EXERCISE PROMPT: Copy out each line below in which the string "linestyle" appears.

EXTRACTED DATA:
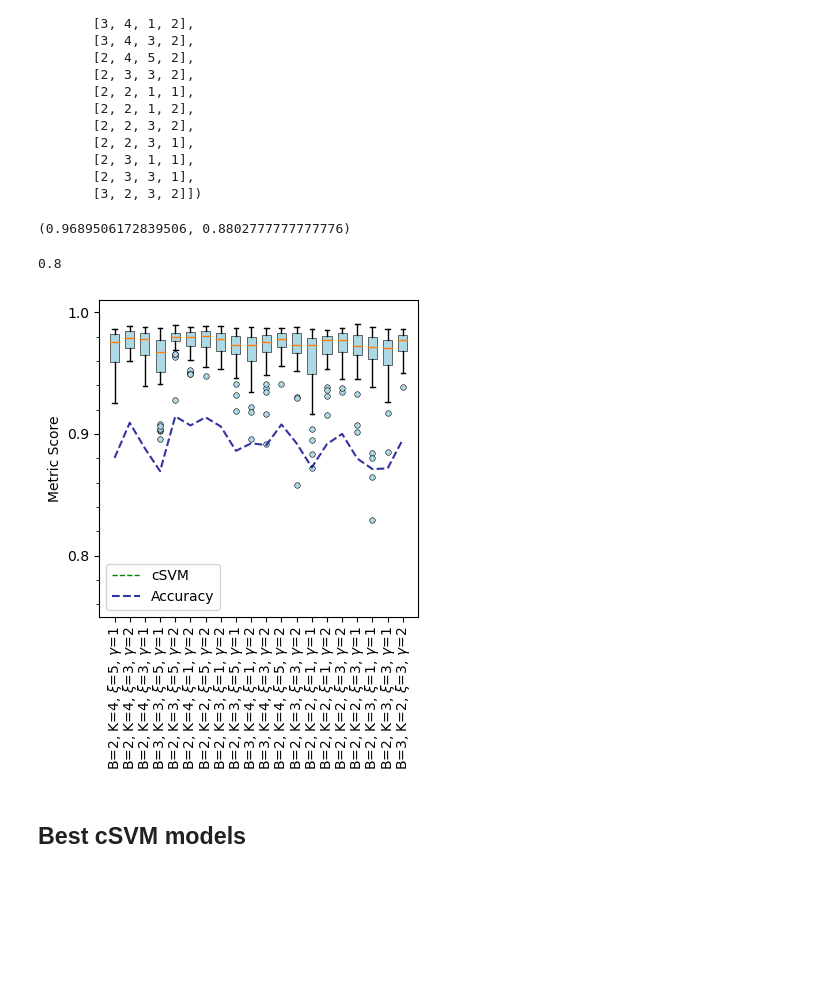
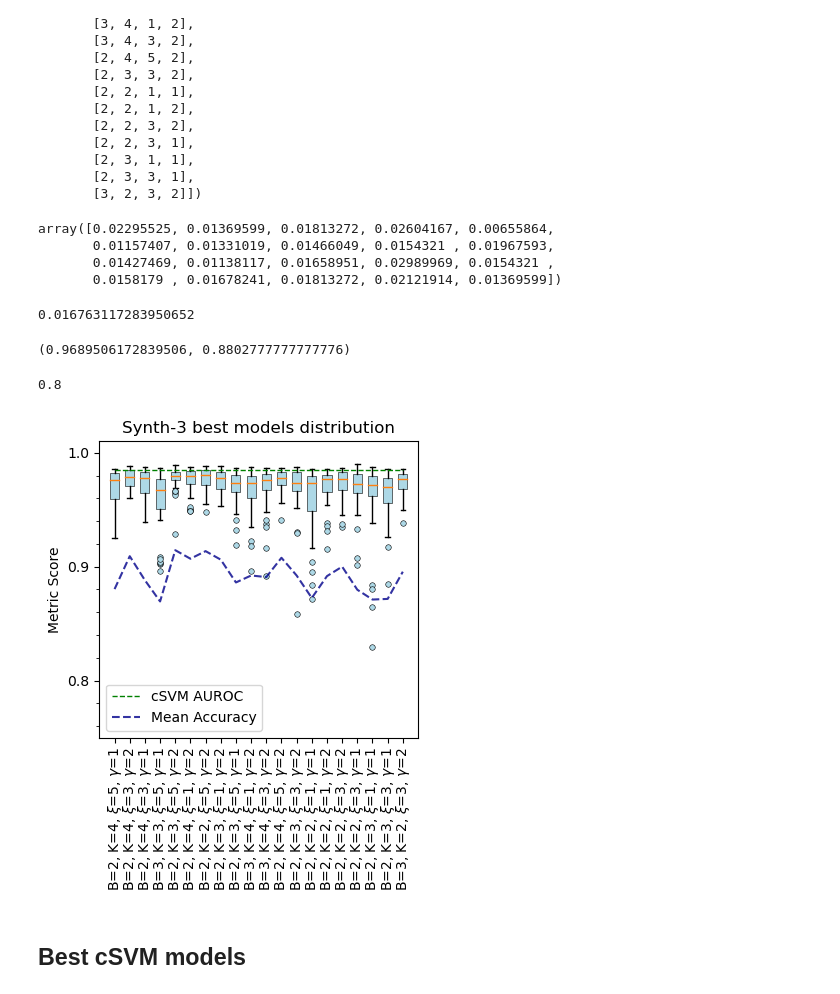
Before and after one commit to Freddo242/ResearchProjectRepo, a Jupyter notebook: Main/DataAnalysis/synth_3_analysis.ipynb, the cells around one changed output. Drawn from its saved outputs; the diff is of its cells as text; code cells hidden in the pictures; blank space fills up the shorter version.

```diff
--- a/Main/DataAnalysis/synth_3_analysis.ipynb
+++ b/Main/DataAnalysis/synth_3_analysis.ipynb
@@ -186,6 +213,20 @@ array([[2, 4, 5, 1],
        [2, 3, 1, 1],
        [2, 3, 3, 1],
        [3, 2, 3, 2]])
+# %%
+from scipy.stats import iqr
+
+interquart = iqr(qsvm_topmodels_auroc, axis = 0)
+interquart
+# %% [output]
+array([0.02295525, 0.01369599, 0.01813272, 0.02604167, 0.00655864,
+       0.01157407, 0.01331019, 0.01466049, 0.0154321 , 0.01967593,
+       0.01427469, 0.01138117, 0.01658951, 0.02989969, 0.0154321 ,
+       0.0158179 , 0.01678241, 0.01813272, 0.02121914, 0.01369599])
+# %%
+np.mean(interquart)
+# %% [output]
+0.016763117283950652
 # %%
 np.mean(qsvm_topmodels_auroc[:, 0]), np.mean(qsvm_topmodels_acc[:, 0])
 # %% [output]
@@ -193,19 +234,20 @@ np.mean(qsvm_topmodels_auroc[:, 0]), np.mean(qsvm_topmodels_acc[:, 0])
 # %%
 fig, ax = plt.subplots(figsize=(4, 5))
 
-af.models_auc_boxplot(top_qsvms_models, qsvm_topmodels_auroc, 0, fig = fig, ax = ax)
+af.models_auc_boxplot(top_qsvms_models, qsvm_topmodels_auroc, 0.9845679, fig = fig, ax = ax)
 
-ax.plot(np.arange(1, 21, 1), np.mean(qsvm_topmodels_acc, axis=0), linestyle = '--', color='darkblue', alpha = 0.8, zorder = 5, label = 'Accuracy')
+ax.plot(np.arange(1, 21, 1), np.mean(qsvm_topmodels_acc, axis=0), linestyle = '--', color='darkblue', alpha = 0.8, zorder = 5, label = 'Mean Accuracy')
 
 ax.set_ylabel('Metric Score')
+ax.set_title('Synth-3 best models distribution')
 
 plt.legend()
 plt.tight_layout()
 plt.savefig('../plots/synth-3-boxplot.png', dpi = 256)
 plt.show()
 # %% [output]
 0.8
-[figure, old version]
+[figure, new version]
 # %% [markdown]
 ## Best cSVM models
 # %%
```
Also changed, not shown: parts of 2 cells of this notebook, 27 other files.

--

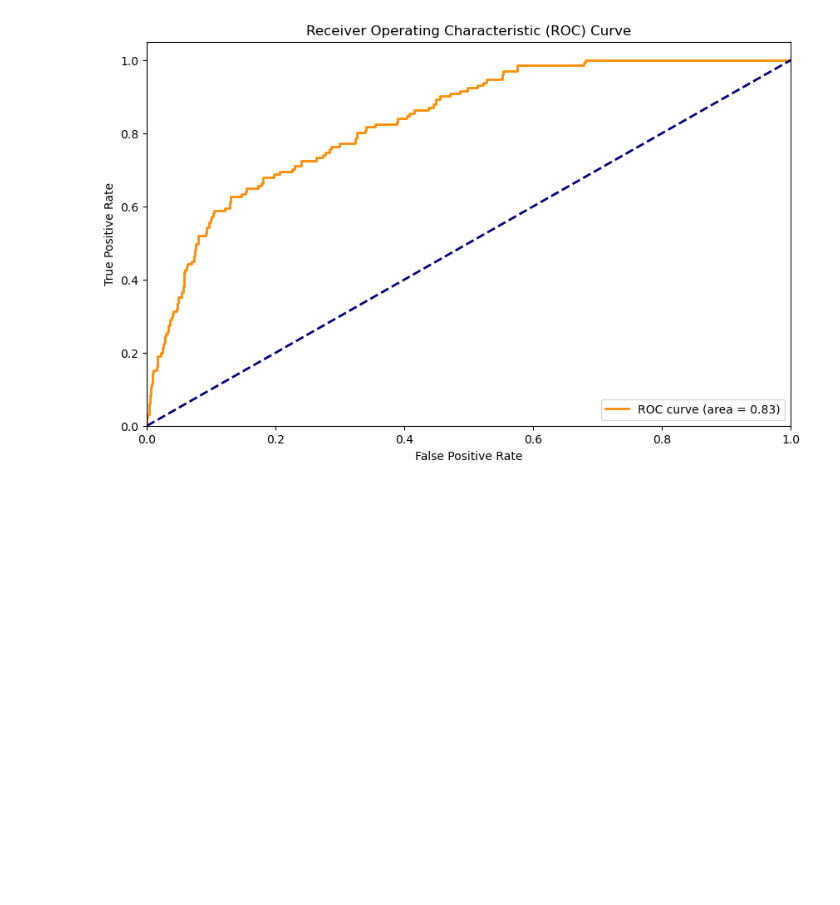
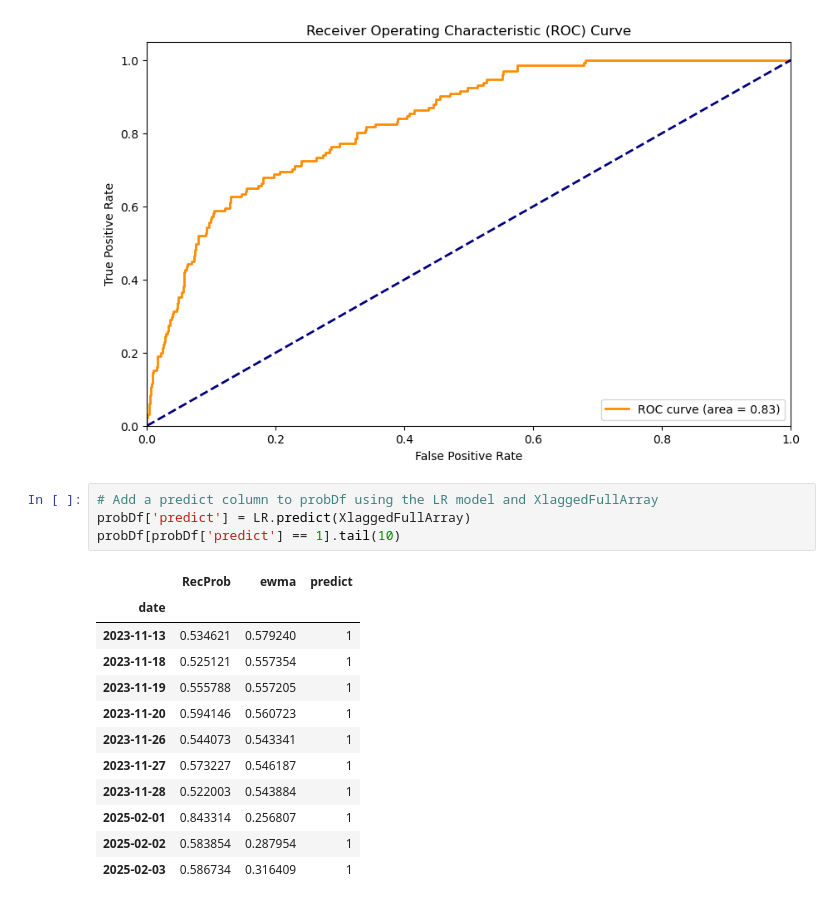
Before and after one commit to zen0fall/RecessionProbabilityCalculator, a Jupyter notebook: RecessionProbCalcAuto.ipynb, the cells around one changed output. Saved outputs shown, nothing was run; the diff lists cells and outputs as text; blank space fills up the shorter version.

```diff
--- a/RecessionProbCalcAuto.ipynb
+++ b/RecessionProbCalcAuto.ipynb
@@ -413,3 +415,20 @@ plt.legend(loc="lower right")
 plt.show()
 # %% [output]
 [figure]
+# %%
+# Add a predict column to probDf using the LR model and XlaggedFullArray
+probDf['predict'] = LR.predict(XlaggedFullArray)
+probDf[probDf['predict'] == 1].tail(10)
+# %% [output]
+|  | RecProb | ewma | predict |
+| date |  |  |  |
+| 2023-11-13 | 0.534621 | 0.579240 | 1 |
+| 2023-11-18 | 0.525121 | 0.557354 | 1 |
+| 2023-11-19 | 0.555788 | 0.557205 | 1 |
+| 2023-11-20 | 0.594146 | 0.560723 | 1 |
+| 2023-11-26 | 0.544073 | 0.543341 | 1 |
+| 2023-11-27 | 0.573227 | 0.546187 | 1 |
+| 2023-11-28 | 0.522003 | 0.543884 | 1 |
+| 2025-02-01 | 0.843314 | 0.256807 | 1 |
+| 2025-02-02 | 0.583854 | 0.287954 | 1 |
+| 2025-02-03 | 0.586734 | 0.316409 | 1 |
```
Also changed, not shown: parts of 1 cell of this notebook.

OUTPUT OF THE EXERCISE:
-ax.plot(np.arange(1, 21, 1), np.mean(qsvm_topmodels_acc, axis=0), linestyle = '--', color='darkblue', alpha = 0.8, zorder = 5, label = 'Accuracy')
+ax.plot(np.arange(1, 21, 1), np.mean(qsvm_topmodels_acc, axis=0), linestyle = '--', color='darkblue', alpha = 0.8, zorder = 5, label = 'Mean Accuracy')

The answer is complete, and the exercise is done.